By Josh Adams (@jxshadams)
In the 1970s, no band were more hedonistic, heavy, and–dare I say–better than Led Zeppelin, and standing with his hands on his hips and his chest bared to crowds of tens of thousands at the front of the stage was their singer, Robert Plant. The story of Led Zeppelin is one of triumph and tragedy, and emerging from the group’s initial end in 1980 due to the passing of drumming powerhouse John Bonham, came a more-scathed-than-not Plant. After losing his voice, his friend, his son and nearly his own life in the span of five years, it’s a miracle he’s still making music and performing live to this date – a tenacity due in no small part to his diligence to test himself and explore new ideas previously unheard of in his solo discography. His latest effort, Carry Fire, garnered strong reviews and continued the creative renaissance that began, ironically enough, shortly after the one-off Zeppelin reunion concert a decade ago now. But how would seeing a living legend in the flesh stack up against the dizzying, staggering heights of his own legacy?
Thankfully, Plant’s risk-taking paid off. His refusal to shut up and play the hits, and instead manipulate and warp them into something entirely different, is well known, often leaving the suspense of what classics he would play on any given evening to fester in the minds of the audience before and during the concert, practically ensuring a rapturous response with any note that he and his unshakably professional band let out from the singer’s glory days. That’s The Way, Misty Mountain Hop, What Is And What Should Never Be… the canon, and the pleasant surprise of transformation with which he presented it, seemed endless. Gallows Pole, nobody’s favourite song from Led Zeppelin III, morphed into a country stomp that roused the Glasgow audience into hand-clapping fervour; Babe I’m Gonna Leave You sounded even more haunting than it did back in 1969, with extended flamenco-flecked ambient interludes that serve to emphasise, rather than detract from, the crushing hard rock chords that come hurtling through.

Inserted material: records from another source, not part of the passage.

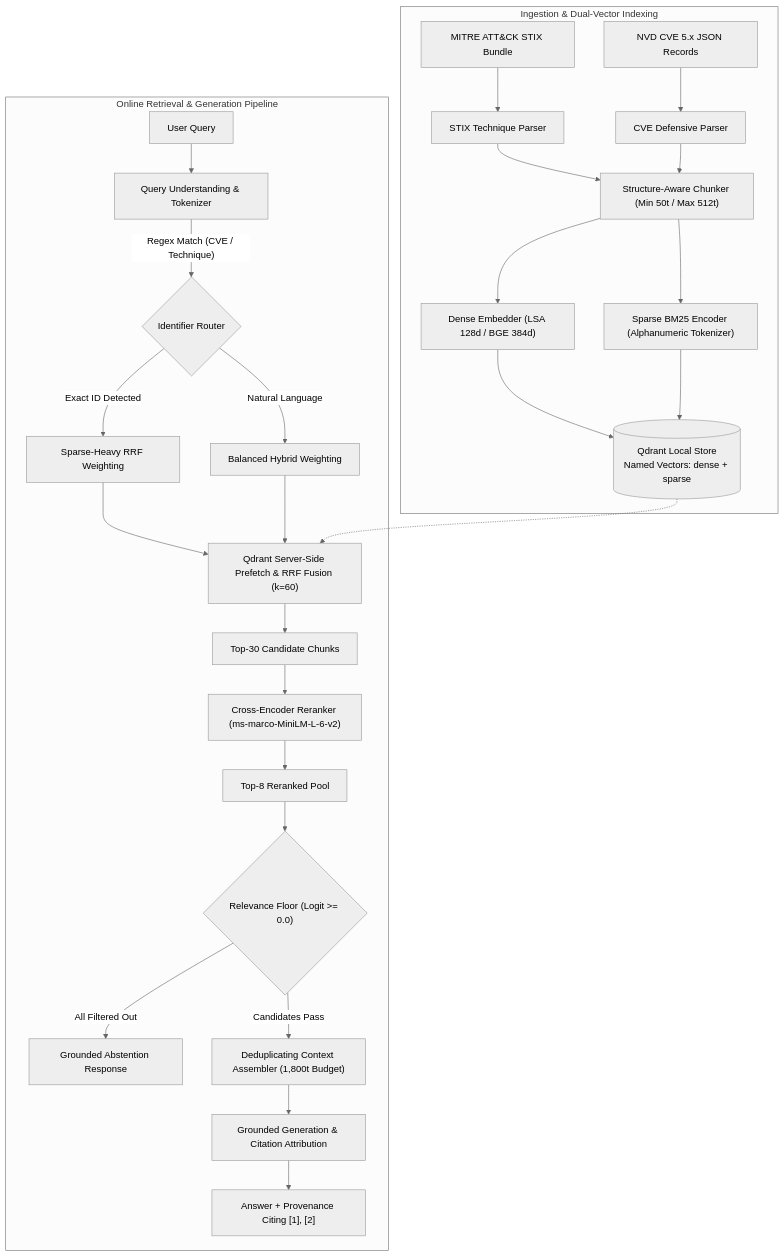
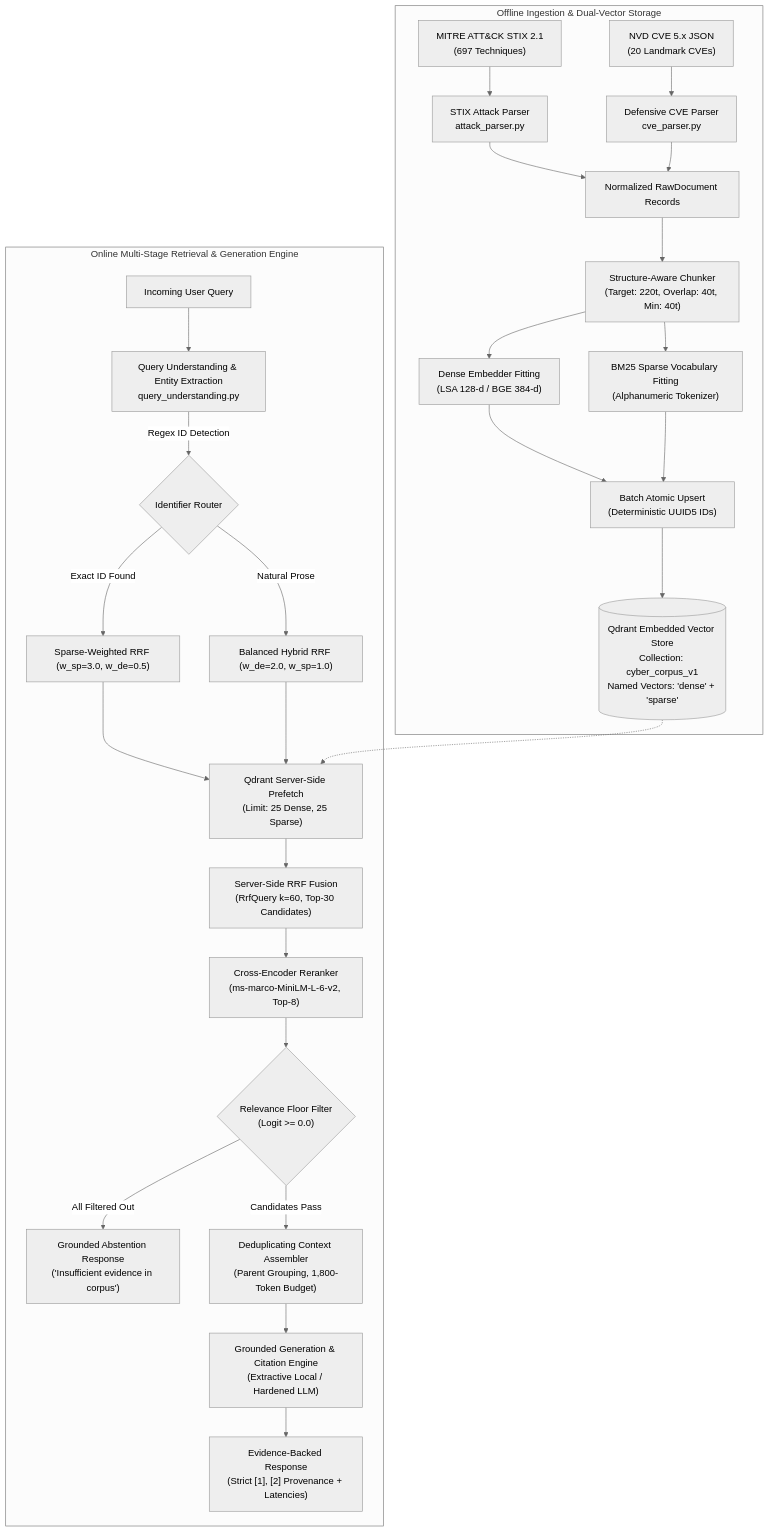
One commit to achyutranaut/hybrid-rag-over-niche-corpus changed the diagram in README.md. Above: the diagram before and after it, drawn with Mermaid (neutral theme). The commit also changed other lines of this file, not shown here.

````diff
--- a/README.md
+++ b/README.md
@@ -79,28 +145,30 @@
 ```mermaid
 flowchart TD
-    subgraph Ingestion ["Ingestion & Dual-Vector Indexing"]
-        A1["MITRE ATT&CK STIX Bundle"] --> B1["STIX Technique Parser"]
-        A2["NVD CVE 5.x JSON Records"] --> B2["CVE Defensive Parser"]
-        B1 & B2 --> C["Structure-Aware Chunker (Min 50t / Max 512t)"]
-        C --> D1["Dense Embedder (LSA 128d / BGE 384d)"]
-        C --> D2["Sparse BM25 Encoder (Alphanumeric Tokenizer)"]
-        D1 & D2 --> E[("Qdrant Local Store<br/>Named Vectors: dense + sparse")]
+    subgraph INGESTION ["Offline Ingestion & Dual-Vector Storage"]
+        STIX["MITRE ATT&CK STIX 2.1<br/>(697 Techniques)"] --> PARSE_ATTACK["STIX Attack Parser<br/>attack_parser.py"]
+        CVE_JSON["NVD CVE 5.x JSON<br/>(20 Landmark CVEs)"] --> PARSE_CVE["Defensive CVE Parser<br/>cve_parser.py"]
+        PARSE_ATTACK --> NORM["Normalized RawDocument Records"]
+        PARSE_CVE --> NORM
+        NORM --> CHUNK["Structure-Aware Chunker<br/>(Target: 220t, Overlap: 40t, Min: 40t)"]
+        CHUNK --> FIT_DENSE["Dense Embedder Fitting<br/>(LSA 128-d / BGE 384-d)"]
+        CHUNK --> FIT_SPARSE["BM25 Sparse Vocabulary Fitting<br/>(Alphanumeric Tokenizer)"]
+        FIT_DENSE & FIT_SPARSE --> UPSERT["Batch Atomic Upsert<br/>(Deterministic UUID5 IDs)"]
+        UPSERT --> QDRANT[("Qdrant Embedded Vector Store<br/>Collection: cyber_corpus_v1<br/>Named Vectors: 'dense' + 'sparse'")]
     end
 
-    subgraph Runtime ["Online Retrieval & Generation Pipeline"]
-        Q["User Query"] --> QU["Query Understanding & Tokenizer"]
-        QU -->|"Regex Match (CVE / Technique)"| QR{"Identifier Router"}
-        QR -->|"Exact ID Detected"| S1["Sparse-Heavy RRF Weighting"]
-        QR -->|"Natural Language"| S2["Balanced Hybrid Weighting"]
-        S1 & S2 --> QDRANT["Qdrant Server-Side Prefetch & RRF Fusion (k=60)"]
-        E -.-> QDRANT
-        QDRANT --> TOP30["Top-30 Candidate Chunks"]
-        TOP30 --> RERANK["Cross-Encoder Reranker (ms-marco-MiniLM-L-6-v2)"]
-        RERANK --> TOP8["Top-8 Reranked Pool"]
-        TOP8 --> FLOOR{"Relevance Floor (Logit >= 0.0)"}
-        FLOOR -->|"All Filtered Out"| ABSTAIN["Grounded Abstention Response"]
-        FLOOR -->|"Candidates Pass"| CTX["Deduplicating Context Assembler (1,800t Budget)"]
-        CTX --> GEN["Grounded Generation & Citation Attribution"]
-        GEN --> OUT["Answer + Provenance Citing [1], [2]"]
+    subgraph RUNTIME ["Online Multi-Stage Retrieval & Generation Engine"]
+        QUERY["Incoming User Query"] --> QU["Query Understanding & Entity Extraction<br/>query_understanding.py"]
+        QU -->|"Regex ID Detection"| ROUTE{"Identifier Router"}
+        ROUTE -->|"Exact ID Found"| WEIGHT_SPARSE["Sparse-Weighted RRF (w_sp=3.0, w_de=0.5)"]
+        ROUTE -->|"Natural Prose"| WEIGHT_HYBRID["Balanced Hybrid RRF (w_de=2.0, w_sp=1.0)"]
+        WEIGHT_SPARSE & WEIGHT_HYBRID --> PREFETCH["Qdrant Server-Side Prefetch<br/>(Limit: 25 Dense, 25 Sparse)"]
+        QDRANT -.-> PREFETCH
+        PREFETCH --> RRF_EXEC["Server-Side RRF Fusion<br/>(RrfQuery k=60, Top-30 Candidates)"]
+        RRF_EXEC --> RERANK["Cross-Encoder Reranker<br/>(ms-marco-MiniLM-L-6-v2, Top-8)"]
+        RERANK --> FLOOR{"Relevance Floor Filter<br/>(Logit >= 0.0)"}
+        FLOOR -->|"All Filtered Out"| ABSTAIN["Grounded Abstention Response<br/>('Insufficient evidence in corpus')"]
+        FLOOR -->|"Candidates Pass"| CTX["Deduplicating Context Assembler<br/>(Parent Grouping, 1,800-Token Budget)"]
+        CTX --> GEN["Grounded Generation & Citation Engine<br/>(Extractive Local / Hardened LLM)"]
+        GEN --> OUTPUT["Evidence-Backed Response<br/>(Strict [1], [2] Provenance + Latencies)"]
     end
 ```
````
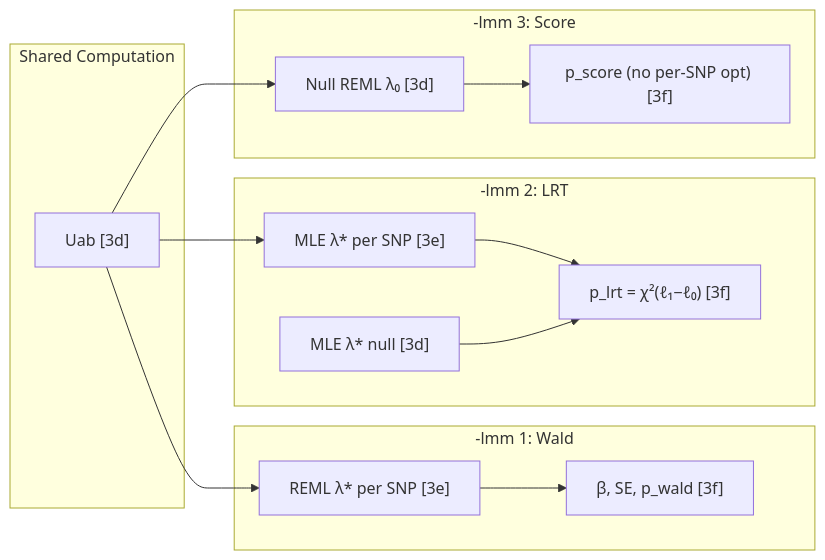
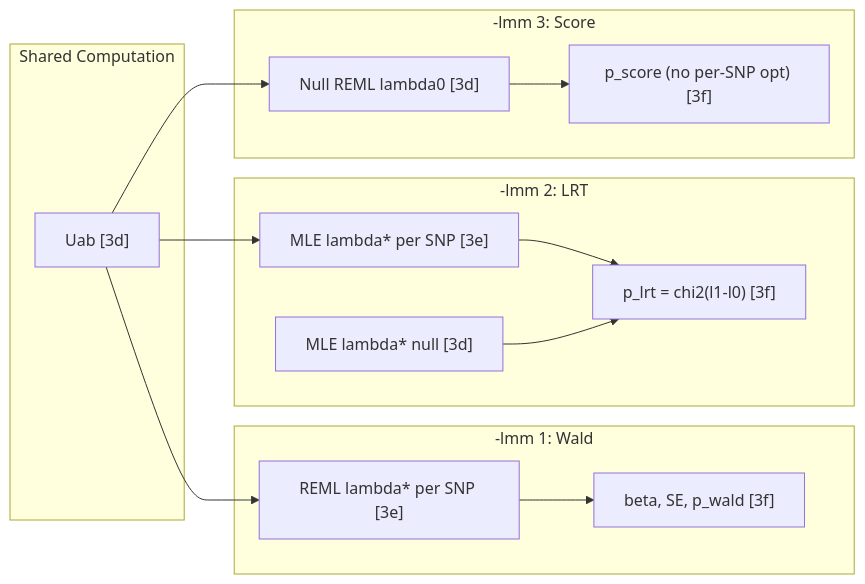
The third of 5 diagrams in docs/CODEMAP.md (michael-denyer/jamma), drawn with Mermaid before and after one commit. The commit also changed other lines of this file and 136 other files, not shown here.

First line of the commit message:
refactor: strip JAX and own-BLAS, simplify to NumPy-only architecture

````diff
--- a/docs/CODEMAP.md
+++ b/docs/CODEMAP.md
@@ -373,27 +316,27 @@
 ```mermaid
 flowchart LR
     subgraph Input["Shared Computation"]
         UAB["Uab [3d]"]
     end
 
     subgraph Wald["-lmm 1: Wald"]
-        REML1["REML λ* per SNP [3e]"]
-        W1["β, SE, p_wald [3f]"]
+        REML1["REML lambda* per SNP [3e]"]
+        W1["beta, SE, p_wald [3f]"]
     end
 
     subgraph LRT["-lmm 2: LRT"]
-        MLE1["MLE λ* per SNP [3e]"]
-        MLE0["MLE λ* null [3d]"]
-        L1["p_lrt = χ²(ℓ₁−ℓ₀) [3f]"]
+        MLE1["MLE lambda* per SNP [3e]"]
+        MLE0["MLE lambda* null [3d]"]
+        L1["p_lrt = chi2(l1-l0) [3f]"]
     end
 
     subgraph Score["-lmm 3: Score"]
-        NULL["Null REML λ₀ [3d]"]
+        NULL["Null REML lambda0 [3d]"]
         SC["p_score (no per-SNP opt) [3f]"]
     end
 
     UAB --> REML1 --> W1
     UAB --> MLE1 --> L1
     MLE0 --> L1
     UAB --> NULL --> SC
 ```
````
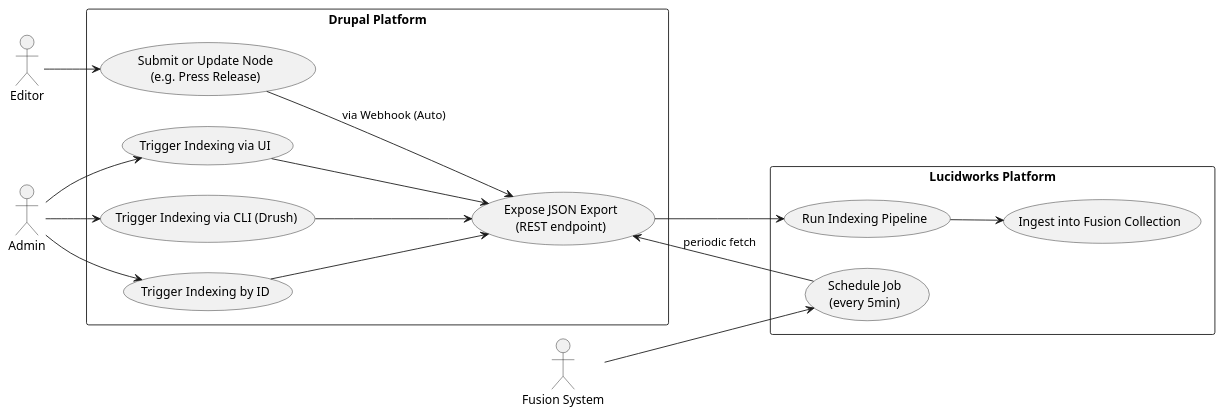
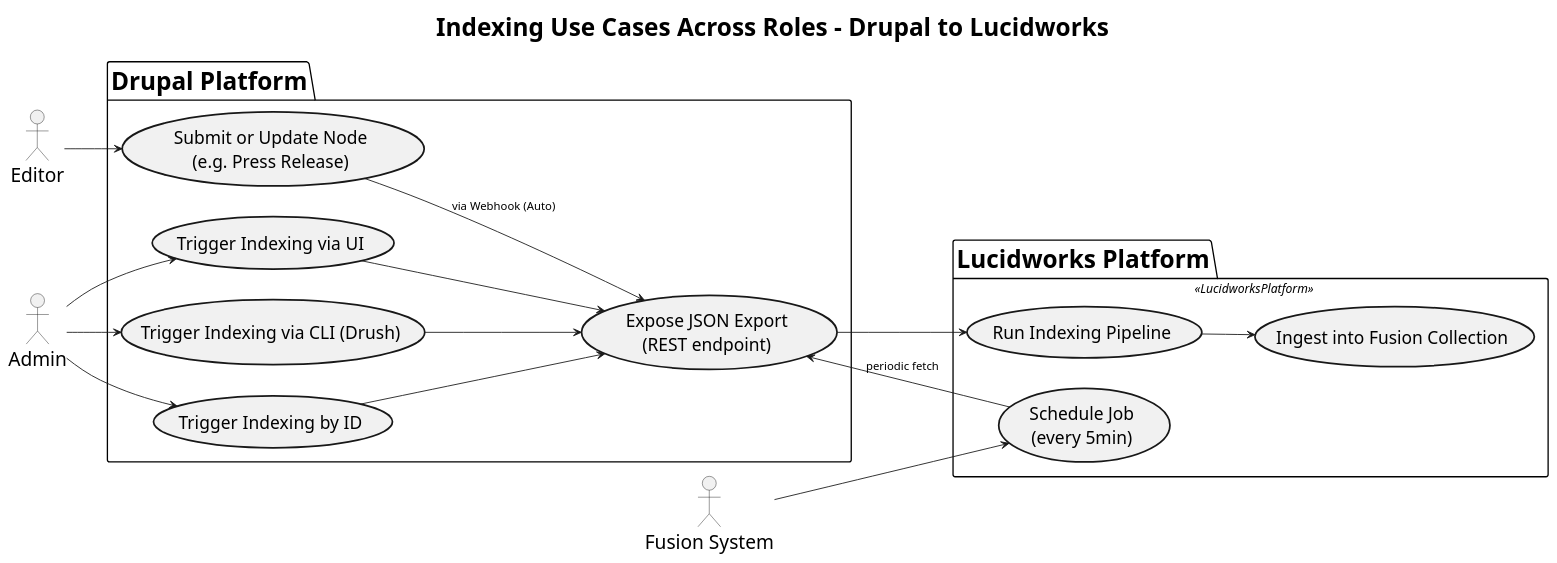
Before and after one commit to edutrul/PlantUMLExercises: the diagram in lucidworks/use-case/UC-001--indexing-use-cases.puml, drawn with PlantUML.

Commit message:
Add styles

```diff
--- a/lucidworks/use-case/UC-001--indexing-use-cases.puml
+++ b/lucidworks/use-case/UC-001--indexing-use-cases.puml
@@ -1,49 +1,66 @@
 @startuml
 
-/'
+/' 
 @id: UC-001
 @file: UC-001--indexing-use-cases.puml
 @title: Indexing Roles and Actions
 @type: usecase
 @description: Describes how different actors (Editor, Admin, Fusion System) interact with the indexing flow from Drupal to Lucidworks.
 @related: ING-001, ING-005, ING-006
 '/
 
+<style>
+  title {
+    FontSize 28
+  }
+  actor {
+    FontSize 22
+    FontColor black
+  }
+  usecase {
+    FontSize 20
+    LineThickness 2
+    Padding 8
+  }
+
+</style>
+
+title Indexing Use Cases Across Roles – Drupal to Lucidworks
+
 left to right direction
-skinparam packageStyle rectangle
 
 actor Editor
 actor Admin
 actor "Fusion System" as Fusion
 
-rectangle "Drupal Platform" {
+package "Drupal Platform" as DrupalPlatform {
   usecase "Submit or Update Node\n(e.g. Press Release)" as UC1
   usecase "Trigger Indexing via UI" as UC2
   usecase "Trigger Indexing via CLI (Drush)" as UC3
   usecase "Trigger Indexing by ID" as UC4
   usecase "Expose JSON Export\n(REST endpoint)" as UC6
 }
 
-rectangle "Lucidworks Platform" {
+package "Lucidworks Platform" as LucidworksPlatform <<LucidworksPlatform>> {
   usecase "Schedule Job\n(every 5min)" as UC5
   usecase "Run Indexing Pipeline" as UC7
   usecase "Ingest into Fusion Collection" as UC8
 }
 
 Editor --> UC1
 UC1 --> UC6 : via Webhook (Auto)
 
 Admin --> UC2
 Admin --> UC3
 Admin --> UC4
 UC2 --> UC6
 UC3 --> UC6
 UC4 --> UC6
 
 Fusion --> UC5
 UC5 --> UC6 : periodic fetch
 
 UC6 --> UC7
 UC7 --> UC8
 
 @enduml
```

And somehow, his choice of solo material managed to keep up with the Zeppelin numbers. Rainbow from 2014’s Lullaby and… the Ceaseless Roar in particular sounded gargantuan in the Clyde Auditorium, its polyrhythmic percussion assault contrasting beautifully with the jangling indie-rock guitars and breezy melodies offered by the other side of the band. My favourite moments from the show, however, came in the form of traditional folk cuts reimagined for a contemporary audience. The blues classic Fixin’ To Die, for example, was contorted beyond recognition, with pulsing synthesisers and skittering drum machines battling against dissonant guitar solos that really pushed the expectations of the (predominantly white male) crowd to hear Black Dog bellowed out before them. None of this would be particularly special if it wasn’t for the fact that Plant is now nearly in his 70s and is still refusing to bend to the cliches he made his name on; yet unlike a similar icon Bob Dylan he does so in a humorous, chatty, self-effacing way, regularly discussing the origins of songs whilst taking pot shots at himself.
After roughly an hour and a half of the most eclectic array of genres I’ve ever heard in one sitting (country to African music, blues to art rock, and beyond), The Sensational Space Shifters decided to turn everything up to eleven and end with WHOLE LOTTA FUCKING LOVE. Hearing that song for the first time on record can blow open the doors as to what rock music can be, and since then it, like most of Zeppelin’s hits, has unfortunately fallen into the nether of overplayed. Yet when that momentous, staggering riff falls on ears live, it can send shivers down the spine, and it did just that in the Armadillo. Plant’s voice may have diminished in the decades since it was originally recorded, but he gave it all his might, and the crowd lapped it up; his yells and screams echoing throughout the room to cheers and whoops. That’s the way live concerts ought to be.